On January 7, 1953 men were lined up by last name, waiting for a flight to various facilities across the country from which they would eventually reach their scattered homes. The young men with last names starting with H, J, or K were eager to get on the plane for the flight designated 1-6-6A at Boeing Field in Seattle. They were to fly to Fort Jackson, South Carolina to receive their discharge papers.
The pilot of the chartered Curtiss C-46F was 28-year-old Captain Lawrence Crawford. He had worked for Associated Air Transport for a couple of years and had nearly 5,000 hours in the air. Co Pilot Maxwell Perkins, 32, had flown about 3,500 hours, many of them in C-46s.

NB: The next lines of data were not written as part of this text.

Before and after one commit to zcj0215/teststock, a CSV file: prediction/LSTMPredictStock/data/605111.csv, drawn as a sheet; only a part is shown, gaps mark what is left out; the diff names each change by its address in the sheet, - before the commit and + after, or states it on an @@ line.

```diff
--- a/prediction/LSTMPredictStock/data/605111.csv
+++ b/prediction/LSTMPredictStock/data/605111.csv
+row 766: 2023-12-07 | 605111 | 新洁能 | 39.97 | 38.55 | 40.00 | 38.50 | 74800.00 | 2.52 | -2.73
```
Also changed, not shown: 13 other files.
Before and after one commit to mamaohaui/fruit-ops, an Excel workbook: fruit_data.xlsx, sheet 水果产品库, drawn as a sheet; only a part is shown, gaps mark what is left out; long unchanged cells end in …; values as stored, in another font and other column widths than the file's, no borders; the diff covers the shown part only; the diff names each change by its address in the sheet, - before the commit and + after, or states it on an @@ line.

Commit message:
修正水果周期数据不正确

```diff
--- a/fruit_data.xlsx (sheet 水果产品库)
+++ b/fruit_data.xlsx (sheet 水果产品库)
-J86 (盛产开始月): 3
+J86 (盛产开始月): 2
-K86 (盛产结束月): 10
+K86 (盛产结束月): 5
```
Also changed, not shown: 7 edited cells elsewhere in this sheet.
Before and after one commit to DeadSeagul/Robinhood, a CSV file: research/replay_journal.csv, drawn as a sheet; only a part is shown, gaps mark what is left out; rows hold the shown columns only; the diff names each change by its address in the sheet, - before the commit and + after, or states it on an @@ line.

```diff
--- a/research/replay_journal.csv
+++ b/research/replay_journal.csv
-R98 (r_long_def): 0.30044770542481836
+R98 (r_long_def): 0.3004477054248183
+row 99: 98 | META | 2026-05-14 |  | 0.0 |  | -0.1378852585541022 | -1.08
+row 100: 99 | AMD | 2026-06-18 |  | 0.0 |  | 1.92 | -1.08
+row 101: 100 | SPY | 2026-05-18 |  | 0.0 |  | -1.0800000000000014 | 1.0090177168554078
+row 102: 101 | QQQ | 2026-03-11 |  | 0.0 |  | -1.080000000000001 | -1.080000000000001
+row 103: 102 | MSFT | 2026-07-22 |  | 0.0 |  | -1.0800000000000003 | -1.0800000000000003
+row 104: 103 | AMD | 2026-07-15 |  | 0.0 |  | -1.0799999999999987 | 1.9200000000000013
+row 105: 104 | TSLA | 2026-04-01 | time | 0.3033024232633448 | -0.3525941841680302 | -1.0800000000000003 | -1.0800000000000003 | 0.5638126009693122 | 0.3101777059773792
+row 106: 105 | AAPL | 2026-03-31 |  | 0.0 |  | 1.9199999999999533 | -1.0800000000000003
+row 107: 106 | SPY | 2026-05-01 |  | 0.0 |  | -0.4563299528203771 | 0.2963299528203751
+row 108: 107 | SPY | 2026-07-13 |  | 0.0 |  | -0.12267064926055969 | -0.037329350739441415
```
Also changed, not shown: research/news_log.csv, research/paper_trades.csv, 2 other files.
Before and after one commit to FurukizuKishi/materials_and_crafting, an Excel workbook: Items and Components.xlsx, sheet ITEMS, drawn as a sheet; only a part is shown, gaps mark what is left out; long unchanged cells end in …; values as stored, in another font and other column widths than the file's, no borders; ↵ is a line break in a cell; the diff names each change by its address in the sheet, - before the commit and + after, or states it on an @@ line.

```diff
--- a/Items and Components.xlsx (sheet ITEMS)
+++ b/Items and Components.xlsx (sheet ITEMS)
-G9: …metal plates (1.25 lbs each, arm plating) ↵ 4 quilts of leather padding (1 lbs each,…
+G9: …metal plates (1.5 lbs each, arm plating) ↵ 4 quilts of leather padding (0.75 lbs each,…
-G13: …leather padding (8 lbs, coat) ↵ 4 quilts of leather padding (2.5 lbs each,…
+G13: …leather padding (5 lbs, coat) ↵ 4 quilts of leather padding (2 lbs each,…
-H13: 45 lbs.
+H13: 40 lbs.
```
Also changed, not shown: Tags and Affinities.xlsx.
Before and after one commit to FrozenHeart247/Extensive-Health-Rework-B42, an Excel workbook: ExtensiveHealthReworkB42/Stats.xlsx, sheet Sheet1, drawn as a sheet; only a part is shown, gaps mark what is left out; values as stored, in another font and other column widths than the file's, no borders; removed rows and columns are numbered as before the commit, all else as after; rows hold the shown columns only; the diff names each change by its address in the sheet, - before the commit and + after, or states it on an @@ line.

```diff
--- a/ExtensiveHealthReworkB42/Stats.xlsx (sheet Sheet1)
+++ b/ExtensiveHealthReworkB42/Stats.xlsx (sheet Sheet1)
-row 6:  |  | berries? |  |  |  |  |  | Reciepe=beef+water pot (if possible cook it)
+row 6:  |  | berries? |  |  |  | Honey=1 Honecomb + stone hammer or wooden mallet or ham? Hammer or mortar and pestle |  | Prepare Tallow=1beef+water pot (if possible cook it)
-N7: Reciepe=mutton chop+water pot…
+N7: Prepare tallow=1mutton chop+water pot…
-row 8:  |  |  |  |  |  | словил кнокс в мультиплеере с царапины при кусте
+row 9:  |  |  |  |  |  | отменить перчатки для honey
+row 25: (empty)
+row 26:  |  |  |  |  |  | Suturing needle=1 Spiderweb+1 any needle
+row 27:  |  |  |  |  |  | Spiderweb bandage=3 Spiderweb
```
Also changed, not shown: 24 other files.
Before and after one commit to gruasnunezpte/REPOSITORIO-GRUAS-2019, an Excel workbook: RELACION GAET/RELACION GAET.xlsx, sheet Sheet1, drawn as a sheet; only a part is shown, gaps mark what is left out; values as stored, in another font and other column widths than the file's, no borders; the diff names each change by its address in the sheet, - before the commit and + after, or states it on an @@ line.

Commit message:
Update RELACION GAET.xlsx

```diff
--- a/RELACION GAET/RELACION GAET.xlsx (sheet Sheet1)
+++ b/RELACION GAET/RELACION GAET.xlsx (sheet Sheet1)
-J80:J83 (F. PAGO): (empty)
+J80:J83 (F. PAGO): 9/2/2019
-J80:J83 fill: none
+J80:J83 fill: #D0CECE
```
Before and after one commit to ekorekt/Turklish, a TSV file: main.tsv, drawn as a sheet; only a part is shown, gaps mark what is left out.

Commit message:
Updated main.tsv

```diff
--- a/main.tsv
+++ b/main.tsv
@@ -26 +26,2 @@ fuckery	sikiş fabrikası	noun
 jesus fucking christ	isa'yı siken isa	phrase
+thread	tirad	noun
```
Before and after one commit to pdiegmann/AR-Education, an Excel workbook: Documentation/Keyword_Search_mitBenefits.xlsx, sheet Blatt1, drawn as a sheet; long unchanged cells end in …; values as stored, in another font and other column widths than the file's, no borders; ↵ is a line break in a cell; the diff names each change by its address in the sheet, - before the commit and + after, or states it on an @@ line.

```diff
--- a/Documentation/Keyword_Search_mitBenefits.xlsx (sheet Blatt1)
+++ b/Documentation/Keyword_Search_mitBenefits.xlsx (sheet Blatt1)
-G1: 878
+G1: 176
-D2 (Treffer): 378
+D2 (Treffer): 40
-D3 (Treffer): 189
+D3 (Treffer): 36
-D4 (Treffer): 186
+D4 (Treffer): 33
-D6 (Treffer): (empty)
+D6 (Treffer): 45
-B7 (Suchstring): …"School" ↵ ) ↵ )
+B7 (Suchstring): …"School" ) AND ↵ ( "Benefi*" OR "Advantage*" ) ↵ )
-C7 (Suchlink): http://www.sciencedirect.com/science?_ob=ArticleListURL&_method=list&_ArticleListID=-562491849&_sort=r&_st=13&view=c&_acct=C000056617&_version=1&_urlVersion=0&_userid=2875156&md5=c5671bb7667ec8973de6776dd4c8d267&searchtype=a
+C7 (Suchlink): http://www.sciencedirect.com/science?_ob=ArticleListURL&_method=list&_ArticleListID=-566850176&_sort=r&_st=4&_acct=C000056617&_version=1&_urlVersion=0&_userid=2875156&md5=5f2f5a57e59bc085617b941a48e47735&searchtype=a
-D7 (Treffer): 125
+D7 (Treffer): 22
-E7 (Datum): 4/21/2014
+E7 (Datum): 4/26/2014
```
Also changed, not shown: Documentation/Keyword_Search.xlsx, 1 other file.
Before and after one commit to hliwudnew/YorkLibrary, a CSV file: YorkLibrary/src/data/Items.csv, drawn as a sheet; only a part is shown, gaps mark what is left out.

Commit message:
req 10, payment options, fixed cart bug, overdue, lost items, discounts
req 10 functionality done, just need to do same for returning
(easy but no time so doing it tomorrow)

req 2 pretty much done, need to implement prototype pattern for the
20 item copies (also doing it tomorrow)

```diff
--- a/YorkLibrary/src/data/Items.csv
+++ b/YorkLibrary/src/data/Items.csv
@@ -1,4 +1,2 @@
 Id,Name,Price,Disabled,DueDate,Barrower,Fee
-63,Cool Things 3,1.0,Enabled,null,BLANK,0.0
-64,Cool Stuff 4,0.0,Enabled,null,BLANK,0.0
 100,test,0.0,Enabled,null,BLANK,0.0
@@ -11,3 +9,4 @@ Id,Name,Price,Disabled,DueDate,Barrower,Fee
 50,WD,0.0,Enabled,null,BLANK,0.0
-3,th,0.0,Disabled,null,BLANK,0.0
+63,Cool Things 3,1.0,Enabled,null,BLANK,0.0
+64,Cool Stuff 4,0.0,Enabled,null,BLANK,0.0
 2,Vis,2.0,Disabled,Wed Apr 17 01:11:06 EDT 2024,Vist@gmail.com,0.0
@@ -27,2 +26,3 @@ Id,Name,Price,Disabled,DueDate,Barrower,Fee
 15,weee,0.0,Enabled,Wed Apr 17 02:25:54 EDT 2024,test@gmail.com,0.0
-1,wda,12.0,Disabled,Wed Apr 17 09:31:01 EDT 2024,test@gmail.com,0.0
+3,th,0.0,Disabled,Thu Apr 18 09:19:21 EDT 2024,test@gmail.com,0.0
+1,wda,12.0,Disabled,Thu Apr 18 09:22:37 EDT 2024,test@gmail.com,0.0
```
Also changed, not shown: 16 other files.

Dorthy Davis, 21, had zero hours in the air. She was the newly hired stewardess looking forward to her first flight.
PFC Ernest Kinsey, of Madison, Florida, was in line to board the plane. They counted off 37 passengers, stopping right before Kinsey. He’d have to take another flight. That plane would land in Salt Lake City for an oil line repair. It was there that he and his fellow soldiers learned that flight 1-6-6A was missing. When asked by a newspaper reporter how he felt, he said, “Just Lucky, I guess.”
The C-46F Commando was schedule to refuel in Cheyenne, Wyoming. The weather for the nighttime flight didn’t seem threatening, though the pilots were warned of the possibility of ice. Some three hours after taking off in Seattle, the pilots checked in at 13,000 feet over Malad City, Idaho at 3:58 am. They were scheduled to report in again at 4:45 over Rock Springs. That call never came.
A few minutes after the check-in at Malad, the plane crashed into the side of a mountain at an altitude of 8,545 about 8 miles from Fish Haven, near Bear Lake. We don’t know what went wrong. The engines were both in good shape and the deicing mechanisms were working. The FAA report would ultimately list the “inadvertent descent into an area of turbulence and icing” as the cause of the crash.
What we do know is that there were no survivors. It would be June before a recovery team could reach the crash site and retrieve the bodies.
This sad end to 37 men coming home from war with soaring hearts, and their three crewmembers, is commemorated at the crash site with a brass plaque listing all their names.